I have a 1926 Tudor, Canadian made (Made in Canada stamped on rad shroud, engine block and head, Robertson square drive screws used extensively throughout, with a few slot head screws here and there.)
Frame rail under passenger's feet is stamped C6544xx in erratically spaced digits, suggesting each digit was stamped individually. This number corresponds to April 1926 on the chart in this thread.
Engine block (ultimately unusable) that came with car was stamped with a C number that did not correspond to frame number but indicated 1926 manufacture.
Firewall under rad support rod is stamped F135xx (note 5 digit number, as opposed to many 3 and 4 digit numbers in this thread.)
Patent info data plate extremely similar to the one Robert posted is riveted to the lower firewall, facing into the passenger compartment.
Overall the car seems quite original, so with the exception of the engine and frame numbers not corresponding, everything else appears proper.
NOTE: There are probably a few of you shrieking inwardly "what do you mean the block was unusable!?" but the rebuilder said a couple hundred generations of mice had peed onto the valve seats, eroding too much metal to make even a valve insert unfeasible. So, like it or not...he got a different block for me. It's too late to suggest remediation...that block is in Ford Heaven with about 14.5 million of its brothers.

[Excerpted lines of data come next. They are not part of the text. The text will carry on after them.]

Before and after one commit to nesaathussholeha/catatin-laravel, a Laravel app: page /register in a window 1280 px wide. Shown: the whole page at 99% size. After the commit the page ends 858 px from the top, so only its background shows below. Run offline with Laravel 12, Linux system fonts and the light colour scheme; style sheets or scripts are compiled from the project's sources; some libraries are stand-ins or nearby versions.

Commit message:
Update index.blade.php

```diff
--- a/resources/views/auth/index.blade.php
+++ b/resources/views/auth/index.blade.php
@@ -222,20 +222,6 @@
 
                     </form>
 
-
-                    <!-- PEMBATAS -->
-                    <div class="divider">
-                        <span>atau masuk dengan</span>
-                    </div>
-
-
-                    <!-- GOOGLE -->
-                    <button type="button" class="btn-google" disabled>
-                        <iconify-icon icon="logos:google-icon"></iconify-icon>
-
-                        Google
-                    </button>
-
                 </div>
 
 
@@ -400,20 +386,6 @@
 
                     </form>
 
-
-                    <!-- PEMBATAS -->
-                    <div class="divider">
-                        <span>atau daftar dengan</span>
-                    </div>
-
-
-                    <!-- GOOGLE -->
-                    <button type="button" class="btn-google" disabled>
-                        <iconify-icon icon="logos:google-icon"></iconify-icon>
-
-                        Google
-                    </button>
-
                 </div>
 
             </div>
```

From Canadian made 1926 Tudor, riveted to lower firewall, facing into passenger compartment.
Wes, thanks for posting the pic of your 1926 data plate!

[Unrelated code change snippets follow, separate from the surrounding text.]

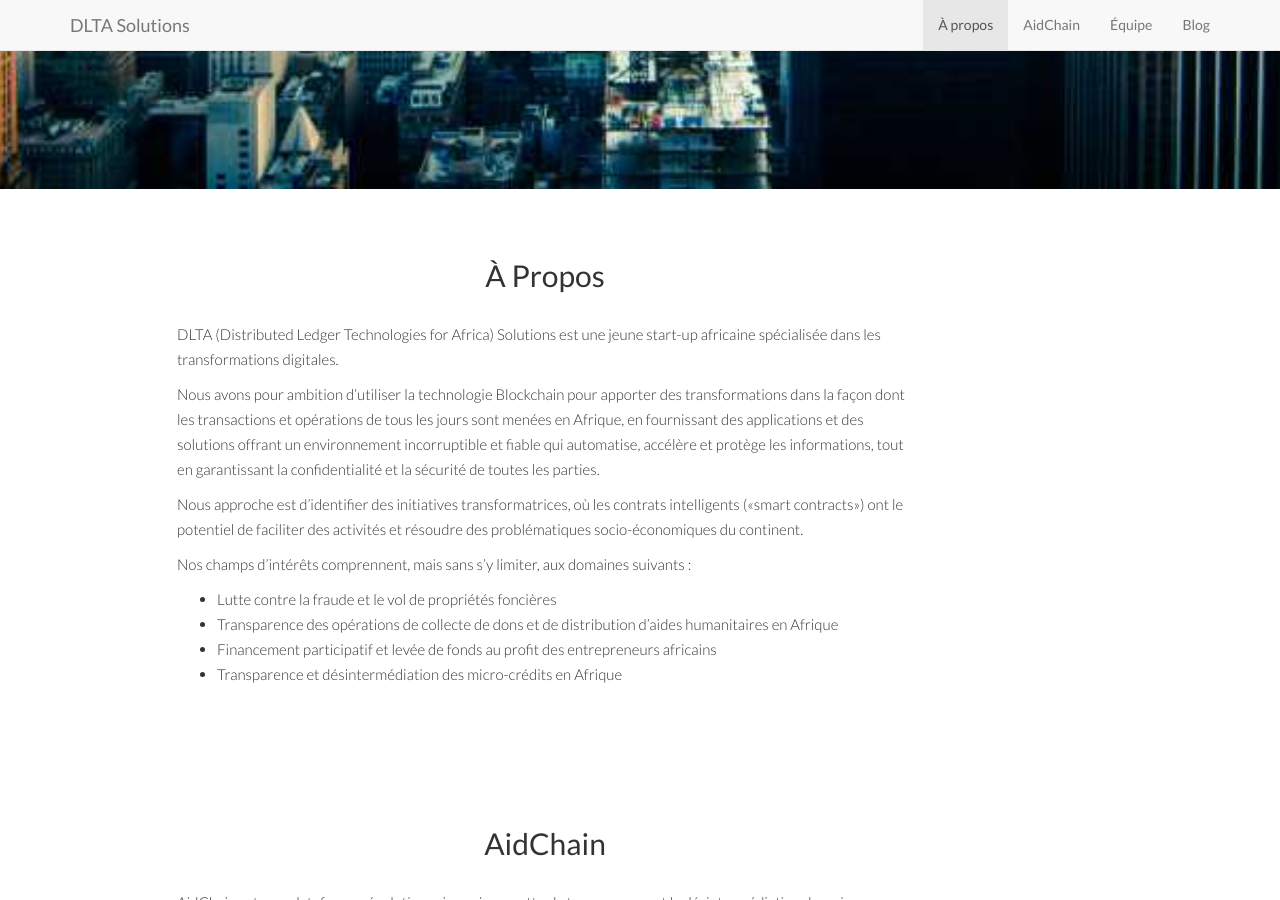
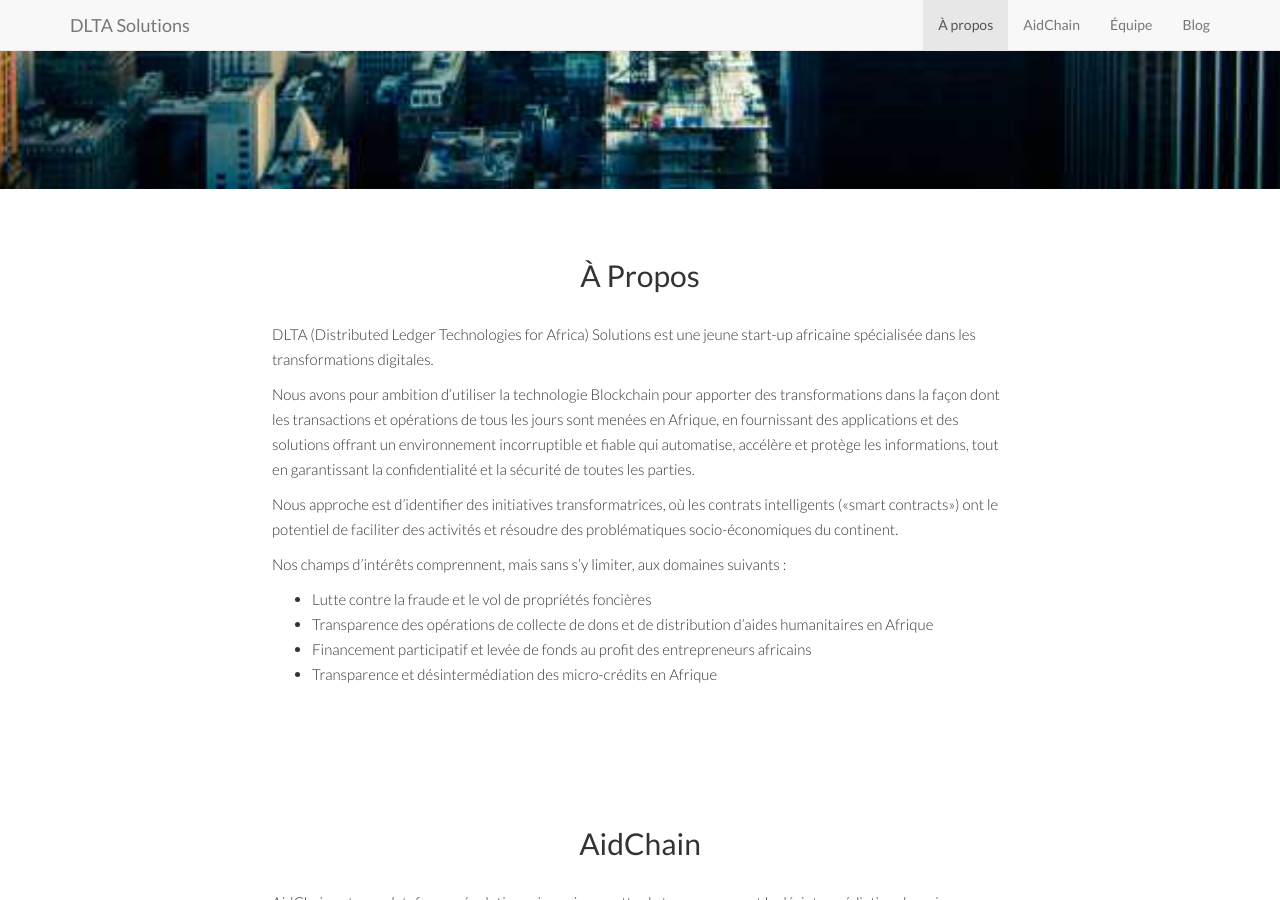
Before and after one commit to dltasolutions/dltasolutions.github.io, a Jekyll site: the page built from index.html, in a window 1280 px wide and 900 px high, scrolled down 711 px. Built offline with Jekyll 4.4.1, drawn with Linux system fonts in a browser that asks for light colours; the list of posts is cut into pages by our own code.

Commit message:
solving display issue on mobile device

```diff
--- a/_includes/sections.html
+++ b/_includes/sections.html
@@ -3,9 +3,11 @@
 	<section id="{{ section.tag }}">
 		<div class="content-section-b">
 			<div class="container">
-				<div class="col-lg-10 col-sm-11">
-					<h2 class="section-heading">{{ section.title }}</h2>
-					<div class="lead">{{ section.content }}</div>
+				<div style="display:flex; justify-content:center;">
+					<div class="col-lg-10 col-sm-11">
+						<h2 class="section-heading">{{ section.title }}</h2>
+						<div class="lead">{{ section.content }}</div>
+					</div>
 				</div>
 			</div>
 		</div>
--- a/blog.html
+++ b/blog.html
@@ -10,6 +10,8 @@
 <div class="content-section-b">
 	<div class="container">
 		<div class="bloglist">
+		    <div style="display:flex; justify-content:center;">
+				<div class="col-lg-10 col-sm-10">
 					{% assign post_list = site.posts | group_by_exp:"post", "post.date | date: '%m-%Y'" %}
 					{% for year in post_list %}
 						<div class="item">
@@ -26,3 +28,5 @@
 				</div>
 			</div>
 		</div>
+	</div>
+</div>
```
Also changed, not shown: _layouts/post.html (+5 -2 lines), _layouts/page.html (line endings or trailing spaces). Lines whose indentation alone changed are shown as unchanged.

I have been swapping emails with Glenn from Dixies.ca where the pic I posted is from. He was surprised my 1927 plate was different, but verified that the plate you are looking at (one I posted) was taken from his 1926 Touring. So it prob makes sense that it is a perfect match to your 1926.
One more thing I should add. The data plate from the 1927 2dr coupe was mounted dead center, lower firewall facing the engine compartment.

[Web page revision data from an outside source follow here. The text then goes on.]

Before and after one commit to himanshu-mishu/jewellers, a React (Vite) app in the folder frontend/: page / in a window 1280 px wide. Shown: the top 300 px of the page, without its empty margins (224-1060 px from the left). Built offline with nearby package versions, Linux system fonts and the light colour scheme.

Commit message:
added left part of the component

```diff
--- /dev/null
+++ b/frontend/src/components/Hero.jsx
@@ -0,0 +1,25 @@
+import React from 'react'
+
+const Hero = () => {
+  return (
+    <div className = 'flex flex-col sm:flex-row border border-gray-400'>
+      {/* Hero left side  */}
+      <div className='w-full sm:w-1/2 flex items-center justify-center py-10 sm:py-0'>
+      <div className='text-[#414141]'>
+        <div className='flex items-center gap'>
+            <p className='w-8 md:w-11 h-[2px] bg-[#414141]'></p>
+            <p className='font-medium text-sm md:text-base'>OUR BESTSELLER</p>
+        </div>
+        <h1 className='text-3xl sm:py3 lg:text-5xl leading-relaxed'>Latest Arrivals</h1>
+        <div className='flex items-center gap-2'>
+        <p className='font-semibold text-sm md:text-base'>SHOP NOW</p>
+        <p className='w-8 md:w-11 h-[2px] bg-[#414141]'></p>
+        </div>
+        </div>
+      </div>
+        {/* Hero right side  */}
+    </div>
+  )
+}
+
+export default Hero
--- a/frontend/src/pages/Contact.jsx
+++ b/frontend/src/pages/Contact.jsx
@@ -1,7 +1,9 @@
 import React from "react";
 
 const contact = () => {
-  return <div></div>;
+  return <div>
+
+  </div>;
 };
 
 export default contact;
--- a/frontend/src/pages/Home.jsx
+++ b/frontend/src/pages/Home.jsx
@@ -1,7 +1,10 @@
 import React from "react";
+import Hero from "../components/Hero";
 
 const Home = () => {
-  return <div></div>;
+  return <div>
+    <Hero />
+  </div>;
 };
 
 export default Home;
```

Peter , Hap. The plant that you refer to that opened after the Model T era was in fact Fords second factory on Stirling Highway, Leighton. Model T's were assembled prior to 1926 in the original Dalgety Building on land between Stirling Hwy (also known as Fremantle Road) and the waterfront. There is a photo of this plant with the new building under construction in the background. I do have photos of T's bring assembled in the first plant and these have the fuel tanks under the front seat. The photo is marked as 1925. The "new" plant was closed down in the early 80's and is currently vacant. Dad worked there from 1954 and was one of the last people to leave. My 1926 T was purchased new by my Grandmother from Lynas Motors in Perth late 1926 and that is why I wondered where it may have been assembled. I will send my photo to you Peter. Cheers. Alan in Western Australia
Here is Alan's picture of the assembly line.
The different state factories temporary and permanent only assembled the shipping in parts at this time.
Being the factory furthest away Alan"s T definitely would have been assembled in Perth where all the bodies were shipped around the coast by ship from Geelong and were stamped with the "A" before they left.
This picture is dated July 1st 1925, some of those interested in such things may notice details as to what we are seeing here?
July 1 was the official first day of Ford Australia production.